» Task goal
Lines where the string "packets" appears are to be copied from the entries below.

(Records from a data collection)
################
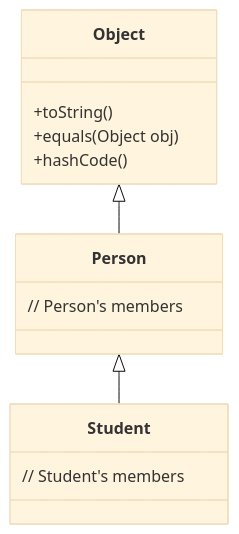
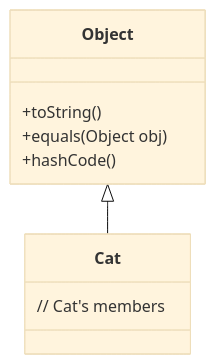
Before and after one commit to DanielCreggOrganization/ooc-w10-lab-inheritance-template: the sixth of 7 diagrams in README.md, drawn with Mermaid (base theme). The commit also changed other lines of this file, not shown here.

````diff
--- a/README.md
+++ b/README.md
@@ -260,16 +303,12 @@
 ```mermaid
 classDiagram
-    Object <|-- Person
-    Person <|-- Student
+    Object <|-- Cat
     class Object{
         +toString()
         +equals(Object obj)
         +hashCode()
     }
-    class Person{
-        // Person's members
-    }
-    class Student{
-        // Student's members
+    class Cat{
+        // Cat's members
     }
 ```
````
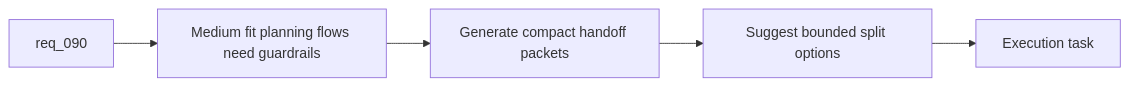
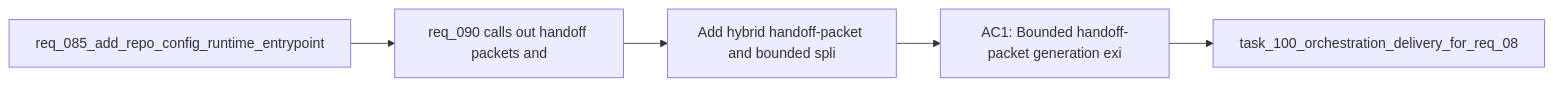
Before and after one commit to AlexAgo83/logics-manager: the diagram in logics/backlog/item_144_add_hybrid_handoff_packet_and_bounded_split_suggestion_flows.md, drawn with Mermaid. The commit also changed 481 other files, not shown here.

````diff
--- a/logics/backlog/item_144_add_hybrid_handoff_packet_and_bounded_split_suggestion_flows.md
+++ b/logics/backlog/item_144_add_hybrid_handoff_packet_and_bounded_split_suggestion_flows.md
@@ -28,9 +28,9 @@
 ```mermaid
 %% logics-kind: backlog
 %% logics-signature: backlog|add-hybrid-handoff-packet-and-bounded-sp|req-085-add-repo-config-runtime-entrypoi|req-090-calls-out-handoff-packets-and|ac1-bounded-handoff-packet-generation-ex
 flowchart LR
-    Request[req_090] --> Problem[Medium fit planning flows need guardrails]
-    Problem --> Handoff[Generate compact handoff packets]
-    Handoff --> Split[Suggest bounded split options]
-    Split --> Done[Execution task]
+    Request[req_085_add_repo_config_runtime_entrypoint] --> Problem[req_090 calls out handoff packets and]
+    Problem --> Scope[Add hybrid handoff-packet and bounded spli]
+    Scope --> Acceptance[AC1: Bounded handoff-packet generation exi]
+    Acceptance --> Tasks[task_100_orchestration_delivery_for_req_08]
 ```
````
################
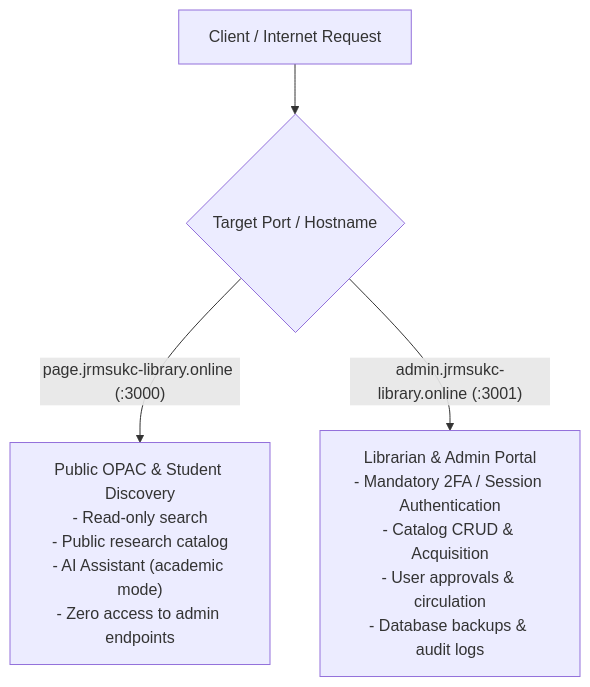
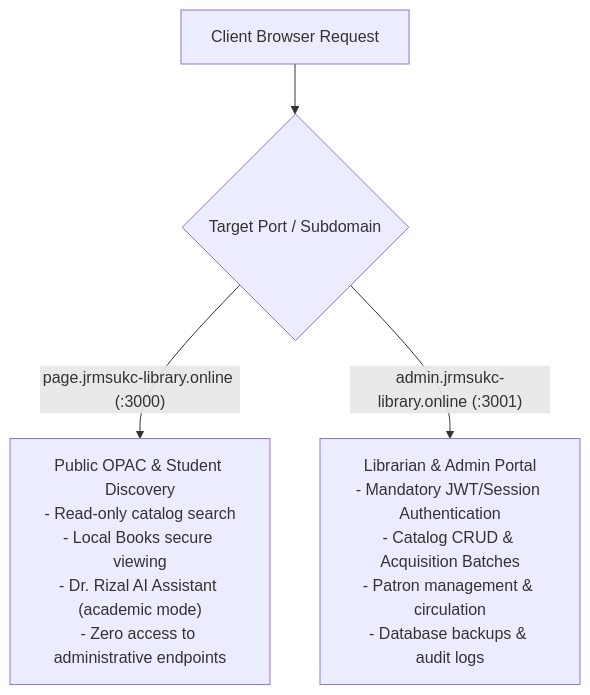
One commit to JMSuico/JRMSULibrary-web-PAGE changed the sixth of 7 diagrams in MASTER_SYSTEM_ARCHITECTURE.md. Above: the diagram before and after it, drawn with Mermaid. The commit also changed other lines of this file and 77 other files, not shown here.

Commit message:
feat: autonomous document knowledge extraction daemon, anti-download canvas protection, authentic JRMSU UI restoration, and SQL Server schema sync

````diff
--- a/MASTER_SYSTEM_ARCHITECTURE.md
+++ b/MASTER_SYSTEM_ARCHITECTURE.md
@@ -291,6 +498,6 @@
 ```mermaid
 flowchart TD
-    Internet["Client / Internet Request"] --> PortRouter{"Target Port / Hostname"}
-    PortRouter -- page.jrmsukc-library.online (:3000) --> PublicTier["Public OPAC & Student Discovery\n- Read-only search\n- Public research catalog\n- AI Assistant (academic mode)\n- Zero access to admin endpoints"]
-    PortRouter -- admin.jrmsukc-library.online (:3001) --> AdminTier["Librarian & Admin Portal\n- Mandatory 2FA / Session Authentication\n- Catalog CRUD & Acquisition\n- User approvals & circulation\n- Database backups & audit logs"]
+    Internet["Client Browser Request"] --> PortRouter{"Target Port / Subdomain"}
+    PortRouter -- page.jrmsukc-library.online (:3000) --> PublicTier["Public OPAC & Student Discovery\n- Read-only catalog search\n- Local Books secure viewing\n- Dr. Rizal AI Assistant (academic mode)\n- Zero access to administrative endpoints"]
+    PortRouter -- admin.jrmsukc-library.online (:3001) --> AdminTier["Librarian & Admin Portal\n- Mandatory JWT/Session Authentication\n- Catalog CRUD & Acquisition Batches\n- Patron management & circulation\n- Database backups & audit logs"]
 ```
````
################
» Answer space
 %% logics-signature: backlog|add-hybrid-handoff-packet-and-bounded-sp|req-085-add-repo-config-runtime-entrypoi|req-090-calls-out-handoff-packets-and|ac1-bounded-handoff-packet-generation-ex
-    Problem --> Handoff[Generate compact handoff packets]
+    Request[req_085_add_repo_config_runtime_entrypoint] --> Problem[req_090 calls out handoff packets and]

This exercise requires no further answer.